- Telescoping Inner cover – or Inner Cover – the cover that is put directly on the inside of the top of a hive, under the top cover (in my opinion, not necessary)
- Top cover – the very outermost cover that protects that hive from the outside elements that goes on the top of your hive.
- Winter cover – the optional piece of tar paper or corrugated plastic used as a windbreak to put directly over a hive in the colder, winter months
- Mouse guard – a guard used to protect the hive against mice in the colder months and winter. If a mouse gets into the hive in the winter it will wreak havoc by eating through wax, etc. The bees may be able to fight it off, but not guaranteed, depending on how large the hive is and can break cluster. ¼ in hardware cloth also works for this.
- Cluster – when the bees get together in a group to conserve heat in the winter time
- Entrance reducer – a piece of equipment used to close off part of the entrance in order to stop robbers (see the Beekeeping Terminology Related to Bee Behavior section for details on robbing-Part 2), or to conserve heat in the wintertime
- Upper hive entrance – an entrance above the brood boxes that gives bees another access point besides the front hive entrance
- Hive stand – the thing that the hive sits on. Sometimes it is a physical stand, and other times it’s a pallet with a piece of plywood for the bottom, or bottom board
- Migratory pallet – the pallet that beekeepers use to ship beehives on. It usually contains space for four hives that contains U-clips that fits on the outside, and inside of the bottom brood box to prevent them from sliding off of the pallet
- Observation hive – a hive that has glass so viewers can get a look into the beehive without fear of being stung
How to choose the right bee breed for you
The famous beekeeping quote, if you ask a group of ten beekeepers, you’ll get 12 answers. (actually, every time I hear that joke, it’s more exaggerated! Haha!). How to choose the right bee breed for you will depend on your end goals with your bees. Here are some questions to ask yourself when finding “just the right kind.” Carolina Honey Bees has a good resource for pros and cons for each race/strain of honey bee
- Are you planning to overwinter in Iowa or send your bees to California?
- Do you have a preference on how the bee looks color-wise?
- Do you care what the bees’ demeanor is like?
- Do you want a lot or a little honey production? (I think I know your answer to this!)
- Do you care about treating your bees with chemicals when disease occurs? Ie-do you have a preference for “disease resistance”

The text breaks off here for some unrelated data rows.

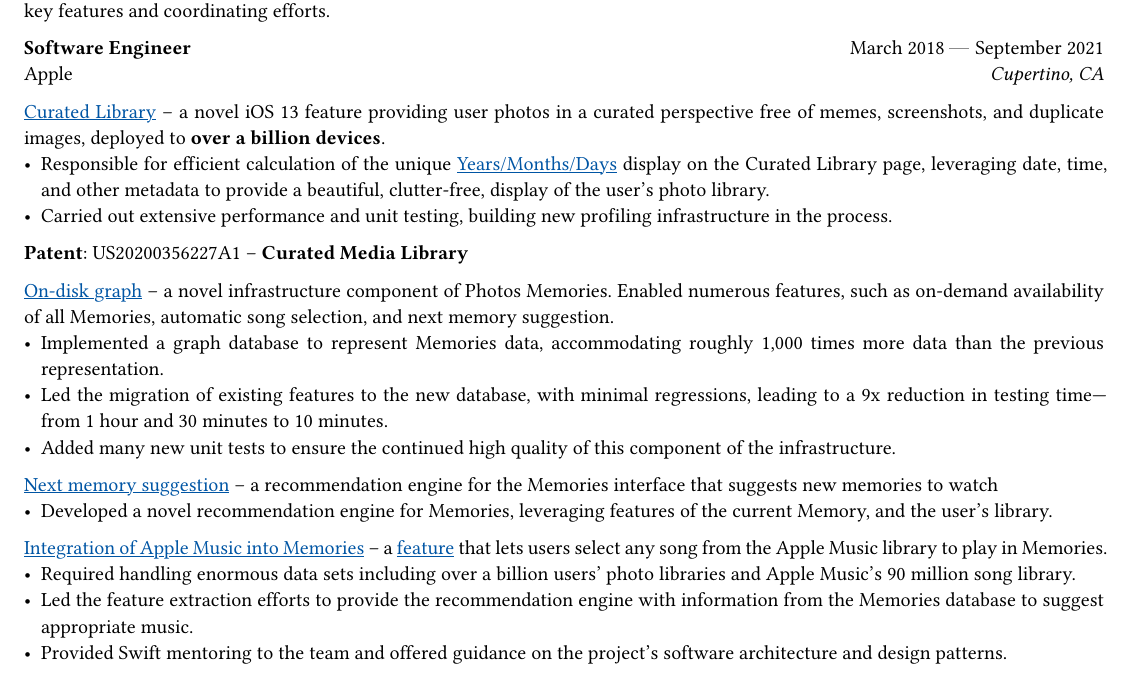
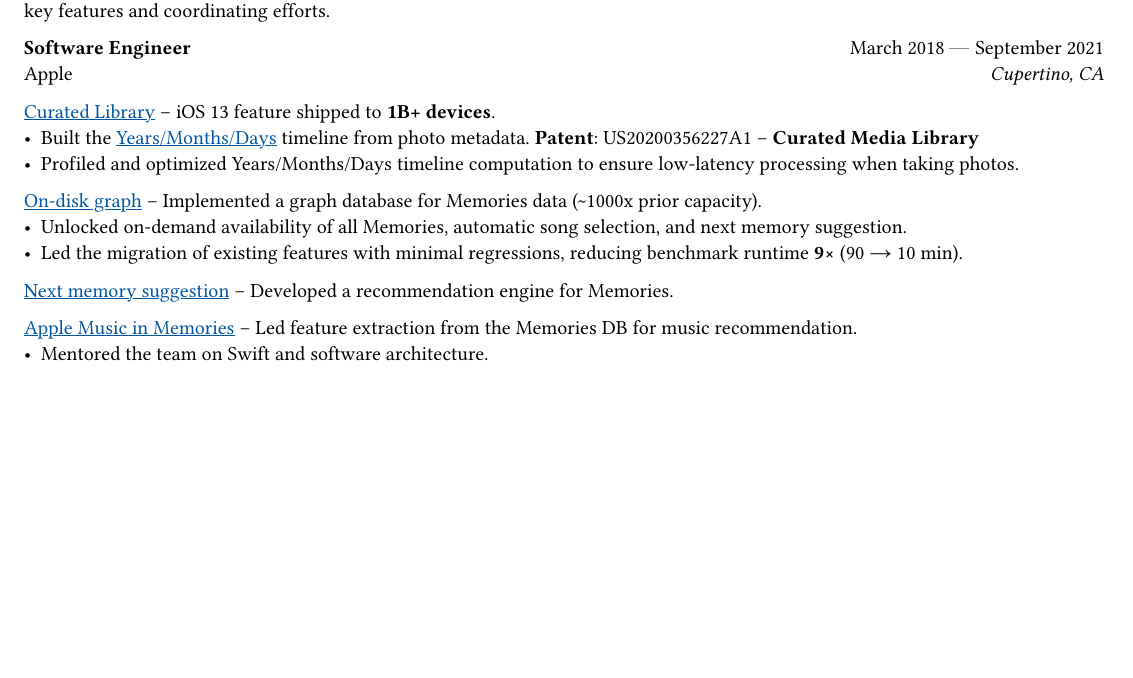
Before and after one commit to superlopuh/superlopuh.github.io, a Typst document (cv.typ): part of page 1 of 2, cut so that both start at the same text, the shorter picture padded with empty space. Compiled offline with Typst 0.15.

Commit message:
update Apple section in CV

```diff
--- a/cv.typ
+++ b/cv.typ
@@ -92,24 +92,18 @@
   dates: dates-helper(start-date: "March 2018", end-date: "September 2021"),
 )
 
-#link("https://www.macrumors.com/guide/photos/")[Curated Library] – a novel iOS 13 feature providing user photos in a curated perspective free of memes, screenshots, and duplicate images, deployed to *over a billion devices*.
-- Responsible for efficient calculation of the unique #link("https://sixcolors.com/post/2019/09/13-features-of-ios-13-photos/")[Years/Months/Days] display on the Curated Library page, leveraging date, time, and other metadata to provide a beautiful, clutter-free, display of the user's photo library.
-- Carried out extensive performance and unit testing, building new profiling infrastructure in the process.
-*Patent*: US20200356227A1 – *Curated Media Library*
+#link("https://www.macrumors.com/guide/photos/")[Curated Library] – iOS 13 feature shipped to *1B+ devices*.
+- Built the #link("https://sixcolors.com/post/2019/09/13-features-of-ios-13-photos/")[Years/Months/Days] timeline from photo metadata. *Patent*: US20200356227A1 – *Curated Media Library*
+- Profiled and optimized Years/Months/Days timeline computation to ensure low-latency processing when taking photos.
 
-#link("https://support.apple.com/en-gb/guide/iphone/iphd4f70e68f/18.0/ios/18.0")[On-disk graph] – a novel infrastructure component of Photos Memories.
-Enabled numerous features, such as on-demand availability of all Memories, automatic song selection, and next memory suggestion.
-- Implemented a graph database to represent Memories data, accommodating roughly 1,000 times more data than the previous representation.
-- Led the migration of existing features to the new database, with minimal regressions, leading to a 9x reduction in testing time—from 1 hour and 30 minutes to 10 minutes.
-- Added many new unit tests to ensure the continued high quality of this component of the infrastructure.
+#link("https://support.apple.com/en-gb/guide/iphone/iphd4f70e68f/18.0/ios/18.0")[On-disk graph] – Implemented a graph database for Memories data (\~1000x prior capacity).
+- Unlocked on-demand availability of all Memories, automatic song selection, and next memory suggestion.
+- Led the migration of existing features with minimal regressions, reducing benchmark runtime *9×* (90 → 10 min).
 
-#link("https://www.youtube.com/watch?v=0TD96VTf0Xs&t=1402s")[Next memory suggestion] – a recommendation engine for the Memories interface that suggests new memories to watch
-- Developed a novel recommendation engine for Memories, leveraging features of the current Memory, and the user's library.
+#link("https://www.youtube.com/watch?v=0TD96VTf0Xs&t=1402s")[Next memory suggestion] – Developed a recommendation engine for Memories.
 
-#link("https://appleinsider.com/articles/21/06/07/memories-features-in-photos-app-gets-apple-music-integration-new-features-in-ios-15")[Integration of Apple Music into Memories] – a #link("https://support.apple.com/en-gb/118279")[feature] that lets users select any song from the Apple Music library to play in Memories.
-- Required handling enormous data sets including over a billion users’ photo libraries and Apple Music’s 90 million song library.
-- Led the feature extraction efforts to provide the recommendation engine with information from the Memories database to suggest appropriate music.
-- Provided Swift mentoring to the team and offered guidance on the project's software architecture and design patterns.
+#link("https://appleinsider.com/articles/21/06/07/memories-features-in-photos-app-gets-apple-music-integration-new-features-in-ios-15")[Apple Music in Memories] – Led feature extraction from the Memories DB for music recommendation.
+- Mentored the team on Swift and software architecture.
 
 #chiline()
 #pagebreak()
```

Choosing the right bee breed for you might be different for your mentor, for your neighbor, and even for me. Choosing the bee breed that is right for you will depend on your goals for your operation. In my personal opinion, if you are going to overwinter bees in Iowa, you are going to want to choose bees from a supplier that has a great reputation, that has proven success for more than one year. You may want to check their Facebook pages and their websites for success stories from real people. You can find people in your local beekeeping club by going to the Iowa Honey Producers Association website and locating the Iowa Beekeeping Clubs. If you are located in Iowa, I highly recommend getting bee stock from your mentor, someone local to your area, checking out Bell Farm – Iowa Bees. You can see our Beekeeping in Iowa Spotlight on Ellen Bell of Bell Farm here. I have witnessed superior bee stock from these bees, and highly recommend them. Kind of like with other types of livestock, you may have to try out a few different kinds, experience some failure, keep working at it, until you hit your stride. You’ve got this!
Now you know a few more logistics you must know in order to start beekeeping including how to think about where to put your bees, what bees need to survive, how to set up your hives, and more.

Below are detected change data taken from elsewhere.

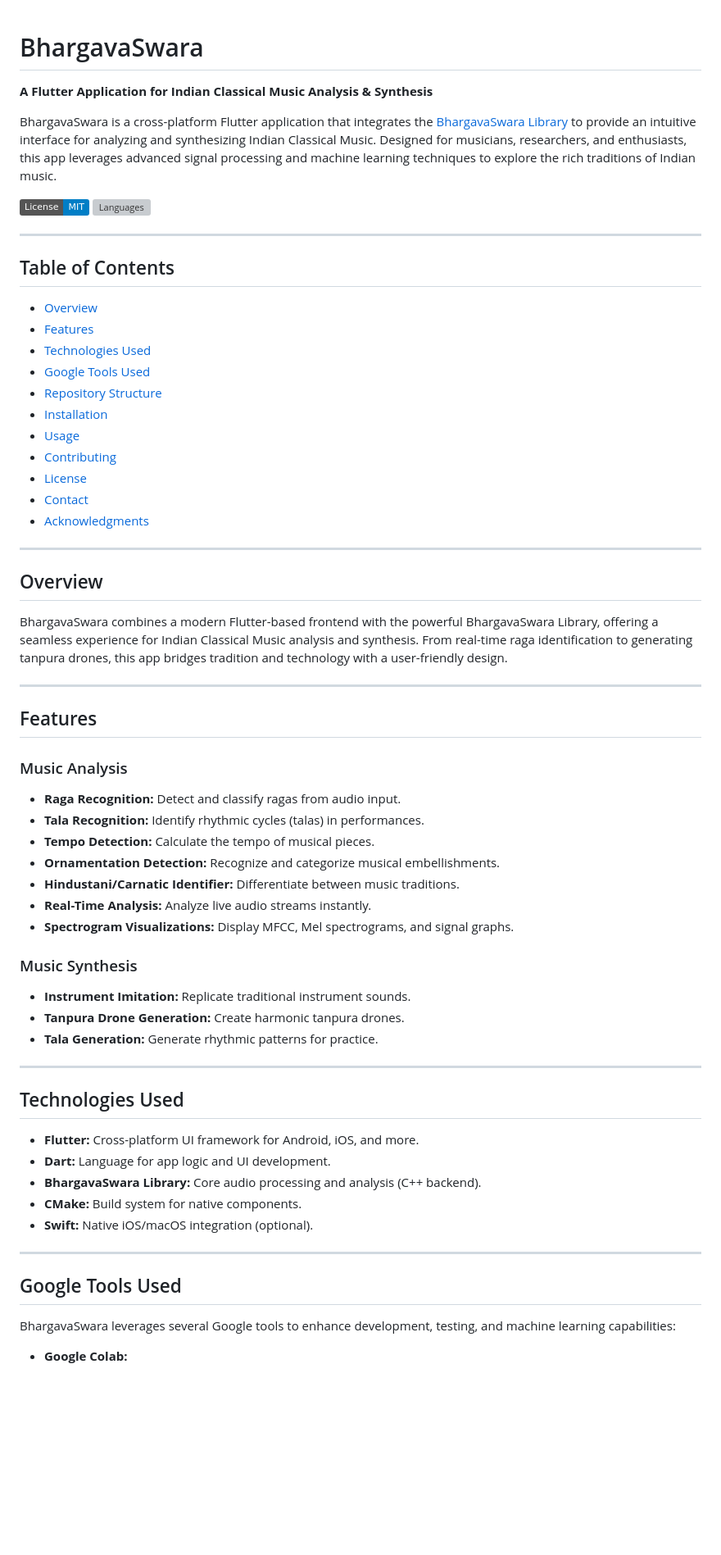
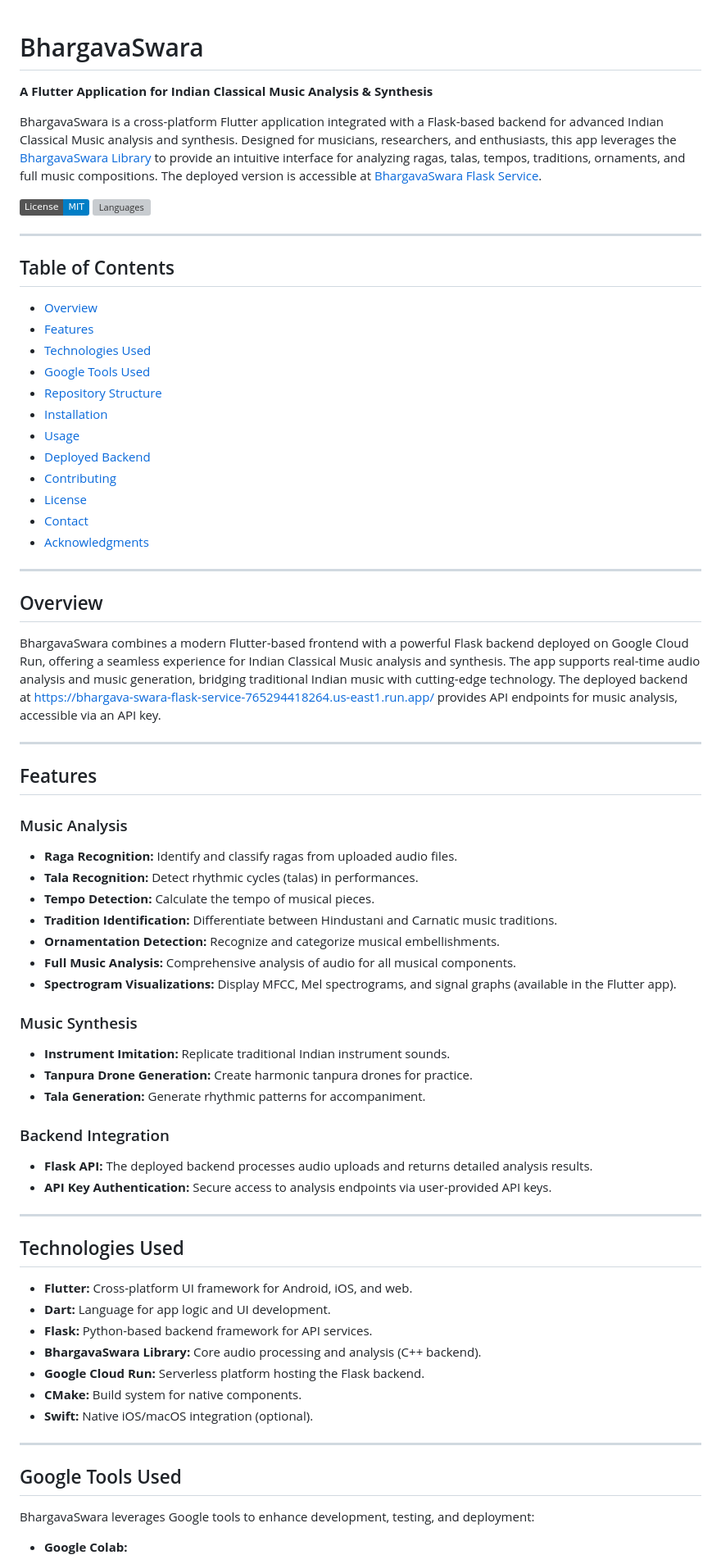
Before and after one commit to kckDeepak/BhargavaSwara, a Markdown page: README.md, the part around one of its changes. Shown at 82% size. GitHub-like rendering; badges without logos; blank space fills up the shorter version; grey boxes are pictures that could not be loaded.

```diff
--- a/README.md
+++ b/README.md
@@ -1,8 +1,9 @@
+
 # BhargavaSwara
 
 **A Flutter Application for Indian Classical Music Analysis & Synthesis**
 
-BhargavaSwara is a cross-platform Flutter application that integrates the [BhargavaSwara Library](https://github.com/Shouryaanga-Tribe/BhargavaSwaraLibrary) to provide an intuitive interface for analyzing and synthesizing Indian Classical Music. Designed for musicians, researchers, and enthusiasts, this app leverages advanced signal processing and machine learning techniques to explore the rich traditions of Indian music.
+BhargavaSwara is a cross-platform Flutter application integrated with a Flask-based backend for advanced Indian Classical Music analysis and synthesis. Designed for musicians, researchers, and enthusiasts, this app leverages the [BhargavaSwara Library](https://github.com/Shouryaanga-Tribe/BhargavaSwaraLibrary) to provide an intuitive interface for analyzing ragas, talas, tempos, traditions, ornaments, and full music compositions. The deployed version is accessible at [BhargavaSwara Flask Service](https://bhargava-swara-flask-service-765294418264.us-east1.run.app/).
 
 [![License: MIT](https://img.shields.io/badge/License-MIT-blue.svg)](LICENSE) [![Languages](https://img.shields.io/github/languages/count/Shouryaanga-Tribe/BhargavaSwara)](https://github.com/Shouryaanga-Tribe/BhargavaSwara)
 
@@ -17,6 +18,7 @@ BhargavaSwara is a cross-platform Flutter application that integrates the [Bharg
 - [Repository Structure](#repository-structure)
 - [Installation](#installation)
 - [Usage](#usage)
+- [Deployed Backend](#deployed-backend)
 - [Contributing](#contributing)
 - [License](#license)
 - [Contact](#contact)
@@ -26,33 +28,39 @@ BhargavaSwara is a cross-platform Flutter application that integrates the [Bharg
 
 ## Overview
 
-BhargavaSwara combines a modern Flutter-based frontend with the powerful BhargavaSwara Library, offering a seamless experience for Indian Classical Music analysis and synthesis. From real-time raga identification to generating tanpura drones, this app bridges tradition and technology with a user-friendly design.
+BhargavaSwara combines a modern Flutter-based frontend with a powerful Flask backend deployed on Google Cloud Run, offering a seamless experience for Indian Classical Music analysis and synthesis. The app supports real-time audio analysis and music generation, bridging traditional Indian music with cutting-edge technology. The deployed backend at [https://bhargava-swara-flask-service-765294418264.us-east1.run.app/](https://bhargava-swara-flask-service-765294418264.us-east1.run.app/) provides API endpoints for music analysis, accessible via an API key.
 
 ---
 
 ## Features
 
 ### Music Analysis
-- **Raga Recognition:** Detect and classify ragas from audio input.
-- **Tala Recognition:** Identify rhythmic cycles (talas) in performances.
+- **Raga Recognition:** Identify and classify ragas from uploaded audio files.
+- **Tala Recognition:** Detect rhythmic cycles (talas) in performances.
 - **Tempo Detection:** Calculate the tempo of musical pieces.
+- **Tradition Identification:** Differentiate between Hindustani and Carnatic music traditions.
 - **Ornamentation Detection:** Recognize and categorize musical embellishments.
-- **Hindustani/Carnatic Identifier:** Differentiate between music traditions.
-- **Real-Time Analysis:** Analyze live audio streams instantly.
-- **Spectrogram Visualizations:** Display MFCC, Mel spectrograms, and signal graphs.
+- **Full Music Analysis:** Comprehensive analysis of audio for all musical components.
+- **Spectrogram Visualizations:** Display MFCC, Mel spectrograms, and signal graphs (available in the Flutter app).
 
 ### Music Synthesis
-- **Instrument Imitation:** Replicate traditional instrument sounds.
-- **Tanpura Drone Generation:** Create harmonic tanpura drones.
-- **Tala Generation:** Generate rhythmic patterns for practice.
+- **Instrument Imitation:** Replicate traditional Indian instrument sounds.
+- **Tanpura Drone Generation:** Create harmonic tanpura drones for practice.
+- **Tala Generation:** Generate rhythmic patterns for accompaniment.
+
+### Backend Integration
+- **Flask API:** The deployed backend processes audio uploads and returns detailed analysis results.
+- **API Key Authentication:** Secure access to analysis endpoints via user-provided API keys.
 
 ---
 
 ## Technologies Used
 
-- **Flutter:** Cross-platform UI framework for Android, iOS, and more.
+- **Flutter:** Cross-platform UI framework for Android, iOS, and web.
 - **Dart:** Language for app logic and UI development.
+- **Flask:** Python-based backend framework for API services.
 - **BhargavaSwara Library:** Core audio processing and analysis (C++ backend).
+- **Google Cloud Run:** Serverless platform hosting the Flask backend.
 - **CMake:** Build system for native components.
 - **Swift:** Native iOS/macOS integration (optional).
 
@@ -60,6 +68,6 @@ BhargavaSwara combines a modern Flutter-based frontend with the powerful Bhargav
 
 ## Google Tools Used
 
-BhargavaSwara leverages several Google tools to enhance development, testing, and machine learning capabilities:
+BhargavaSwara leverages Google tools to enhance development, testing, and deployment:
 
 - **Google Colab:**
```
Also changed, not shown: other parts of README.md (+71 -29 lines).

Check back in for another beekeeping lesson. Please comment below with what you’re wondering about related to beekeeping.
You’ve got this. I’m cheering you on!
This is the start of something GOOD! (I can tell!)